    by Sunny on 6th June, 2009 at 4:34 am    

    I have an article in the Guardian newspaper today (Face to Faith section) that is also published on the website here.

    Inter-faith dialogues sound good, but they ultimately fail to make any progress, writes Sunny Hundal

    Barack Obama’s speech as inter-faith dialogue! Though his was at least a good example.

      |   Trackback link   |   Add to del.icio.us   |   Share on Facebook   |   Filed in: Religion

    10 Comments below   |   Add your own

    1. London Muslim — on 6th June, 2009 at 6:47 am  

      Why feed a crocodile hoping it will eat you last.

    2. Boyo — on 6th June, 2009 at 8:48 am  

      Like asking competing football teams not to score in their opponent’s goal.

    3. Rumbold — on 6th June, 2009 at 9:07 am  

      So something is bad unless Obama does it. Then it is good.

      Just kidding.

      This is a good piece. As you say, the trick isn’t to get well-meaning people around the table, but people who hate one another. Although the results aren’t always too pleasing:


    4. billericaydicky — on 6th June, 2009 at 9:14 am  

      I think you have missed the point about these forums. They are meant to be talking shops rather like Race Equality Councils and various groups which have words like Diversity and Inclusion in the titles. In other words they do nothing except talk.

      The other points to consider are do they have any power to influence anything and does anyone know about them? The answer to both questions is no so why bother taking u column inches in the Guardian?

    5. Shatterface — on 6th June, 2009 at 12:46 pm  

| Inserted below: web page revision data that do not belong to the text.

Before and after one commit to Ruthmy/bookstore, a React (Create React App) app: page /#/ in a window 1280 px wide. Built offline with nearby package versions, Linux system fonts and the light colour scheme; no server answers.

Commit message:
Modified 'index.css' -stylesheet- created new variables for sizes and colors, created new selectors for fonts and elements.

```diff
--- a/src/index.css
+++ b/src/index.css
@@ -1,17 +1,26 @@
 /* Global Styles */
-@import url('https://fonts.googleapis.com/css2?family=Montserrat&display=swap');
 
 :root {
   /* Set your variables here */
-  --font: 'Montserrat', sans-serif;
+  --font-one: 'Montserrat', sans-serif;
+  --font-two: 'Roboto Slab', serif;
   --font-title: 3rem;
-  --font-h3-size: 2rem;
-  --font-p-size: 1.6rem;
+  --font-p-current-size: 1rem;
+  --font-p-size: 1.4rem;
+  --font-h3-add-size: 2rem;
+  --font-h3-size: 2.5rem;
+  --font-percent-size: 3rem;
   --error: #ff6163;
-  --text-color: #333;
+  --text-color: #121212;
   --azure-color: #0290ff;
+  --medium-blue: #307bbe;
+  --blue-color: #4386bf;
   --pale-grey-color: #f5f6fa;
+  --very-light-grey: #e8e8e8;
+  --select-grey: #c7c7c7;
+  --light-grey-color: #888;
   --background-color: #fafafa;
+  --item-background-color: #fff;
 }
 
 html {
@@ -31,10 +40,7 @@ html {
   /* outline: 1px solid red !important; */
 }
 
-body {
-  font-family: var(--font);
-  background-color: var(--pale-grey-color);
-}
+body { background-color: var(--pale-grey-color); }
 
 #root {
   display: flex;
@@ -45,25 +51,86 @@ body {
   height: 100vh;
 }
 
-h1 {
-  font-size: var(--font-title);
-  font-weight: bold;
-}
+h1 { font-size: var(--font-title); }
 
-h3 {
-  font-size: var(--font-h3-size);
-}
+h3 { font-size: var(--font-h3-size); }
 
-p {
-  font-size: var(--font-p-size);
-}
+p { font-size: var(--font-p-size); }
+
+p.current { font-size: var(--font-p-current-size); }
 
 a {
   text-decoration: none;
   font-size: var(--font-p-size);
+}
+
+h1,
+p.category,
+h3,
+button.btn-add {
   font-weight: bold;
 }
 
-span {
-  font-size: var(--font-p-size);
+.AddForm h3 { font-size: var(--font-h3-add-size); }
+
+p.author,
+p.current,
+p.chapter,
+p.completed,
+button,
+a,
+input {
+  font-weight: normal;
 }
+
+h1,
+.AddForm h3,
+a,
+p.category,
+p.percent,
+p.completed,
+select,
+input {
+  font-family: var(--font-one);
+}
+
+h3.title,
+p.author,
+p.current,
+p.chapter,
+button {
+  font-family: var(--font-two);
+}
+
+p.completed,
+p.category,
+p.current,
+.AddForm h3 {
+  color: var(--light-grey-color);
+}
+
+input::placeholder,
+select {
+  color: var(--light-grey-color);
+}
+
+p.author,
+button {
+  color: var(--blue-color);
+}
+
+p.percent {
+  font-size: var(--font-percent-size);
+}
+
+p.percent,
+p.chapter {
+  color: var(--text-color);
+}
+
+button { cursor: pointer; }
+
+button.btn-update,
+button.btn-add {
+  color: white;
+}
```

      I remember reading The Three Christs of Ypsilanti when I took psychology: this was a report on an experiment in which three schizophrenics suffering from the delusion that they were Christ were brougt together just to see what would happen (ah, the Golden Age of Psychology when you could get paid good money for taking acid or giving people electric shocks! It’s no fun now, bloody do-gooders!).

      Anyway, they seem to have got on well but they each thought the others were delisional and there was no lessening of their own delusions.

      That, basically, is the flaw in trying to bring people of other faiths together. The most that you can expect is a conditional ‘tolerance’ of other people’s ‘blasphemes’.

    6. dave bones — on 6th June, 2009 at 8:09 pm  

      The first step in dealing with rising tensions among groups of people belonging to different religions would be to persuade authoritative figures to openly recognise the other side has a point.


    7. Andy Gilmour — on 6th June, 2009 at 10:24 pm  

      Well, over the last couple of years the poor dears have had a stab at getting together to go “secularist bashing”, but we heretics are clearly not enough of a distraction from their intractable theological differences. Ho hum.

      Father Jack was wrong, alas…

    8. Amrit — on 7th June, 2009 at 12:38 am  

      I can’t help feeling that I should link to this excellent analysis of Obama’s speech on Heresy Corner:


      It is a bit overly negative, I’d say, but it, and the comments too, are WORTHWHILE. WORTHWHILE, people. In capitals!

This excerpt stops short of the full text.